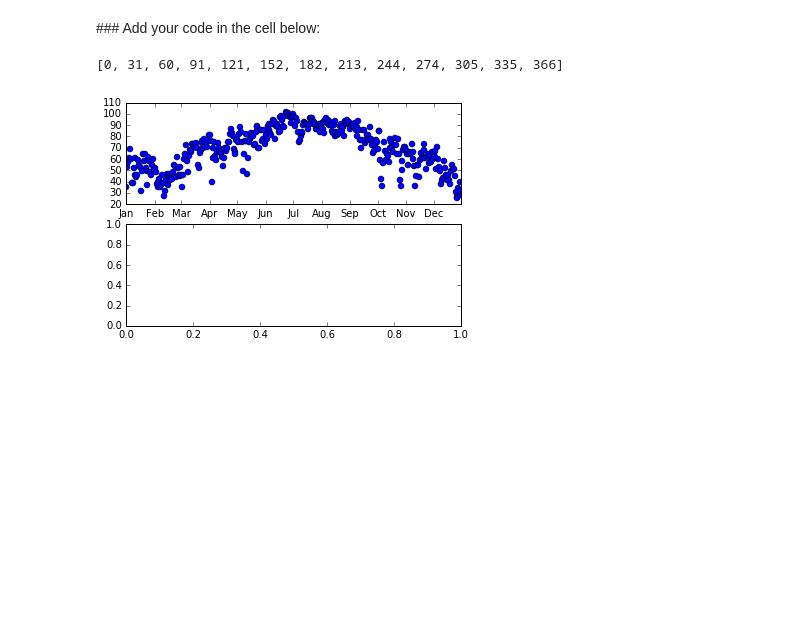
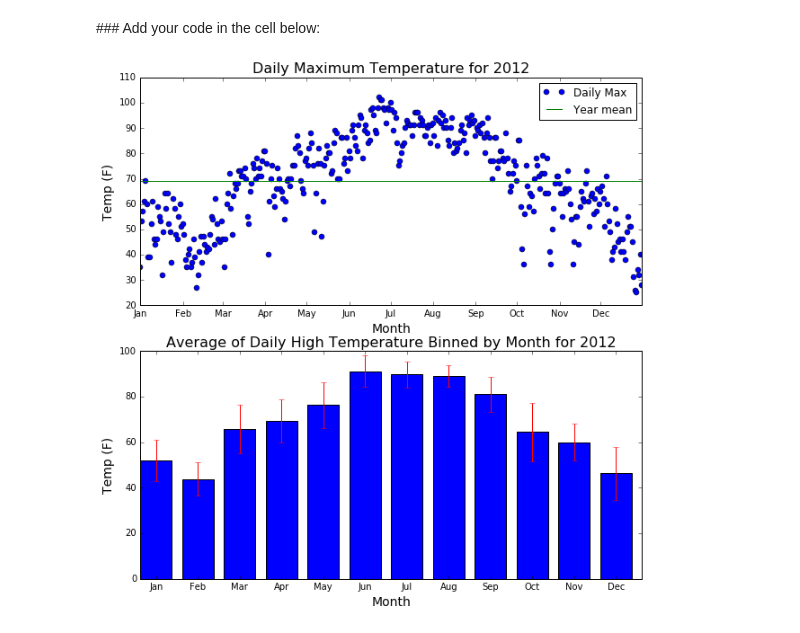
Before and after one commit to djzurawski/ClassMaterials, a Jupyter notebook: Week-02/Week 02 - Homework.ipynb, the cells around one changed output. Cells and saved outputs as stored; diff of their text form; code cells hidden in the pictures; blank space fills up the shorter version.

```diff
--- a/Week-02/Week 02 - Homework.ipynb
+++ b/Week-02/Week 02 - Homework.ipynb
@@ -91,6 +91,8 @@ For our bottom plot you will use the calculated monthly average of the daily max
 # %%
 m=0
 mnthMean = []
+mnthMin = []
+mnthMax = []
 mnthStd = []
 mnths = np.array([31,29,31, 30, 31, 30, 31, 31, 30, 31,30,31])  # Number of days in each month
 monthArr = [i for i in range(0,12)]
@@ -101,6 +103,8 @@ for i in monthArr:
     mnthMean.append(np.mean(monthDat))
     mnthStd.append(np.std(monthDat))
     m = m+mnths[i]
+    mnthMin.append(np.min(monthDat))
+    mnthMax.append(np.max(monthDat))
 
 print("DONE")
 # %% [output]
@@ -123,47 +127,54 @@ You want to create a plot that has two vertically stacked panels in it.
 <a id="hw_code">
 ### Add your code in the cell below:</a>
 # %%
-#rint(m)
-#rint(mnthMean)
-#rint(mnthStd)
-#int(mnths)
-#rint(monthArr)
-#print(data['tmax'])
+__author__ = "Daniel Zurawski"
+__email__ = "zurawski@colorado.edu"
 
+# Code from email
 lMnths=('Jan', 'Feb', 'Mar', 'Apr', 'May','Jun','Jul','Aug','Sep','Oct','Nov','Dec')     # x-axis labels
 numMonths = np.shape(mnthMean)[0]
 nMnths = np.arange(numMonths)
 
 from matplotlib import pyplot as plt
 from matplotlib.dates import MonthLocator, DateFormatter
 import math
 
 
+%matplotlib inline
+fig = plt.figure(figsize=(10,10))
 
-%matplotlib inline
-fig = plt.figure()
-ax1 = fig.add_subplot(2,1,1, xticklabels=lMnths) # 1 row, 2 cols, graphic 1
+ax1 = fig.add_subplot(2,1,1, xticklabels=lMnths)
+ax2 = fig.add_subplot(2,1,2, xticklabels=lMnths)
+ax1.set_title("Daily Maximum Temperature for 2012", fontsize=16)
+ax1.set_ylabel("Temp (F)", fontsize=14)
+ax1.set_xlabel("Month", fontsize=14)
+
+#could not get plot_date to work so I hacked the month labels
 major_ticks = []
 major_ticks.append(0)
-
 for i in range(0,12):
     value = major_ticks[i] + mnths[i]
-    #print(value)
     major_ticks.append(value)
-print(major_ticks)
+
+ax1.set_xticks(major_ticks)
 
 
-ax1.set_xticks(major_ticks)
-#ax1.xaxisset_xticks(mnths, lMnths)
+#scatter plot
+leg1 = ax1.plot([x for x in range(0, len(data['tmax']))], data['tmax'], 'o', label='Daily Max')
+#average daily temperature for full year
+leg2 = ax1.plot(range(0, len(data['tmax'])), [tmax_avg for x in range(0, len(data['tmax']))], label = "Year mean")
+ax1.legend()
+
+#bar graph
+ind = np.arange(12)
+width = 0.75
+ax2.bar(ind, mnthMean, width, yerr=mnthStd,  error_kw=dict(ecolor='red'))
+ax2.set_xticks(ind + 0.75/2) #line up labels with bars
+ax2.set_title("Average of Daily High Temperature Binned by Month for 2012", fontsize=16)
+ax2.set_ylabel("Temp (F)", fontsize=14)
+ax2.set_xlabel("Month", fontsize=14)
 
 
-
-
-ax2 = fig.add_subplot(2,1,2) # graphic 2
-
-ax1.plot([x for x in range(0, len(data['tmax']))], data['tmax'], 'o')
-
 fig.show()
 # %% [output]
-[0, 31, 60, 91, 121, 152, 182, 213, 244, 274, 305, 335, 366]
-[figure, old version]
+[figure, new version]
```
Also changed, not shown: 1 other file.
--- --- ---
Work out how many lines of the data hold the string "append". State only that number.

__Response to this exercise__
6